“Often they are thrown out of their family and have to respond with survival — sex to eat, to sleep, to live,” Ross said. “The director said [of a male to female transgender youth] ‘If I put her in with the girls, she’ll be hurt. If I put her in with the boys, she’ll be killed. I keep her in isolation, I know it’s against federal law . . . But she is not going to be killed on my watch.’”
According to Ross, African American and Latino youths are at a higher risk of being tried as adults.
“Latino youth are four time more likely to receive an adult sentence for the same crime as white children,” Ross said. “African American youth are nine times more likely.”
Third-year psychology and communication double major Alexis Lin, who took an art class with Ross last Spring quarter, said it is a glaring issue that the majority of the incarcerated are of color.
“I think a lot of youth get stereotyped into certain categories and that’s something that needs to be acknowledged,” Lin said.
Ross said he often thought of the difference between his own children’s upbringing and that of incarcerated youth while visiting detention centers.
“Both my kids, and myself, avoided these kids’ situations because we had families that cared about us. We had resources from our family, from our community,” Ross said. “These are kids that have none of that. There’s so many people that live paycheck to paycheck that are one step away from disaster and these kids are the result.”
First-year English major Hector Sanchez Castaneda said he also thought of his family when he learned about the living conditions of incarcerated youth in America.
“When I saw the pictures downstairs, on the first floor of the library, when I saw the little girl — she’s my sister’s age, eight-years-old,” Sanchez-Castaneda said. “It broke my heart to see a little girl like that with no family whatsoever to support her.”
According to Ross, communities are better off when detention centers are closed and resources are invested elsewhere in the community.
“We’ve been closing down a lot of these mass incarceration institutes, especially for kids,” Ross said. “We’ve turned a corner and crime hasn’t gone up . . . the data proves that the more you release kids and give resources to the community, the better the outcomes for kids and communities remain safe.”
Ross said there are still significant changes that need to be made in the juvenile justice system and hopes his photos will play a part in communicating the need for reform.

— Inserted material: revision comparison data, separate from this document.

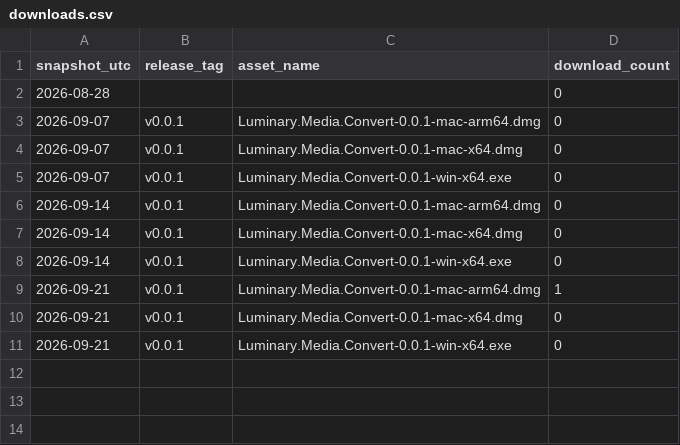
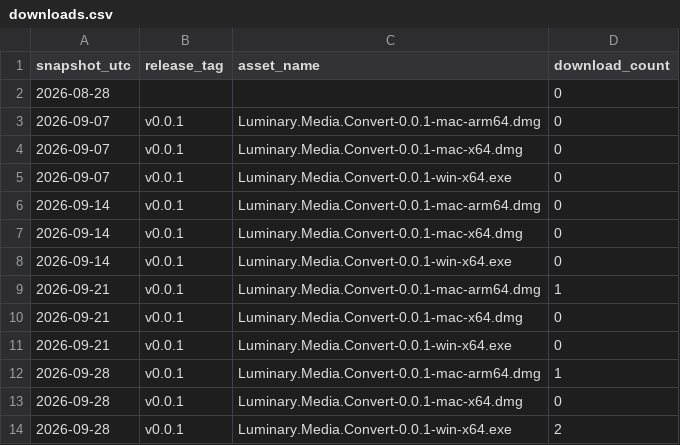
Before and after one commit to bccsa/luminary-media-convert, a CSV file: metrics/downloads.csv, drawn as a sheet.

```diff
--- a/metrics/downloads.csv
+++ b/metrics/downloads.csv
@@ -11 +11,4 @@ snapshot_utc,release_tag,asset_name,download_count
 2026-09-21,v0.0.1,Luminary.Media.Convert-0.0.1-win-x64.exe,0
+2026-09-28,v0.0.1,Luminary.Media.Convert-0.0.1-mac-arm64.dmg,1
+2026-09-28,v0.0.1,Luminary.Media.Convert-0.0.1-mac-x64.dmg,0
+2026-09-28,v0.0.1,Luminary.Media.Convert-0.0.1-win-x64.exe,2
```
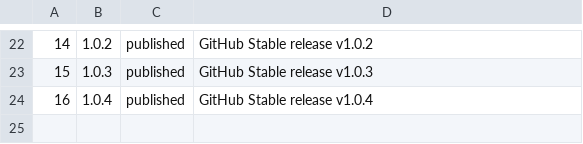
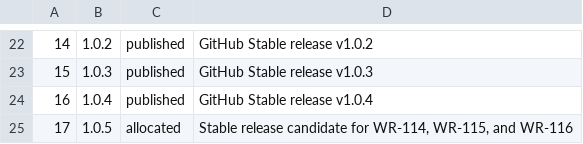
Before and after one commit to AppRanger/windowranger, a TSV file: config/release-builds.tsv, drawn as a sheet; only a part is shown, gaps mark what is left out; the diff names each change by its address in the sheet, - before the commit and + after, or states it on an @@ line.

Commit message:
Prepare WindowRanger 1.0.5 release

```diff
--- a/config/release-builds.tsv
+++ b/config/release-builds.tsv
+row 25: 17 | 1.0.5 | allocated | Stable release candidate for WR-114, WR-115, and WR-116
```
Also changed, not shown: 2 other files.
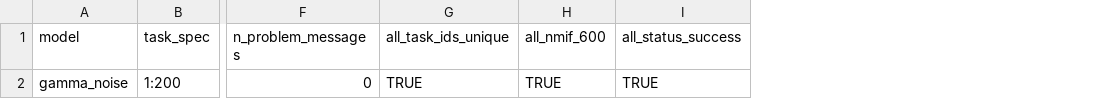
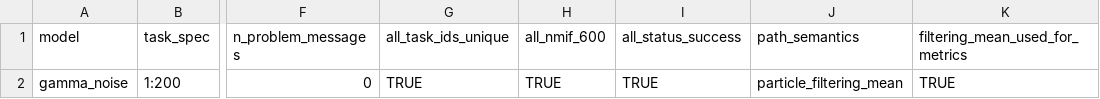
Before and after one commit to ZeuS2U35-YX/Simulation-Based-Transmission-Rate-Recovery, a CSV file: experiments/experiment_4_nmif600_model_comparison/results/combined/gamma/run_check_summary.csv, drawn as a sheet; only a part is shown, gaps mark what is left out; the diff names each change by its address in the sheet, - before the commit and + after, or states it on an @@ line.

Commit message:
data: align Experiment 4 filtering-mean summaries

```diff
--- a/experiments/experiment_4_nmif600_model_comparison/results/combined/gamma/run_check_summary.csv
+++ b/experiments/experiment_4_nmif600_model_comparison/results/combined/gamma/run_check_summary.csv
+column J (path_semantics), row 2: particle_filtering_mean
+column K (filtering_mean_used_for_metrics), row 2: TRUE
```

“What’s the common visual vocabulary: that if somebody sees a picture, you think about it,” Ross said. “I want to create that. I want to have images that haunt you, that when you think of kids in the system you have them looking back at you saying don’t forget me.”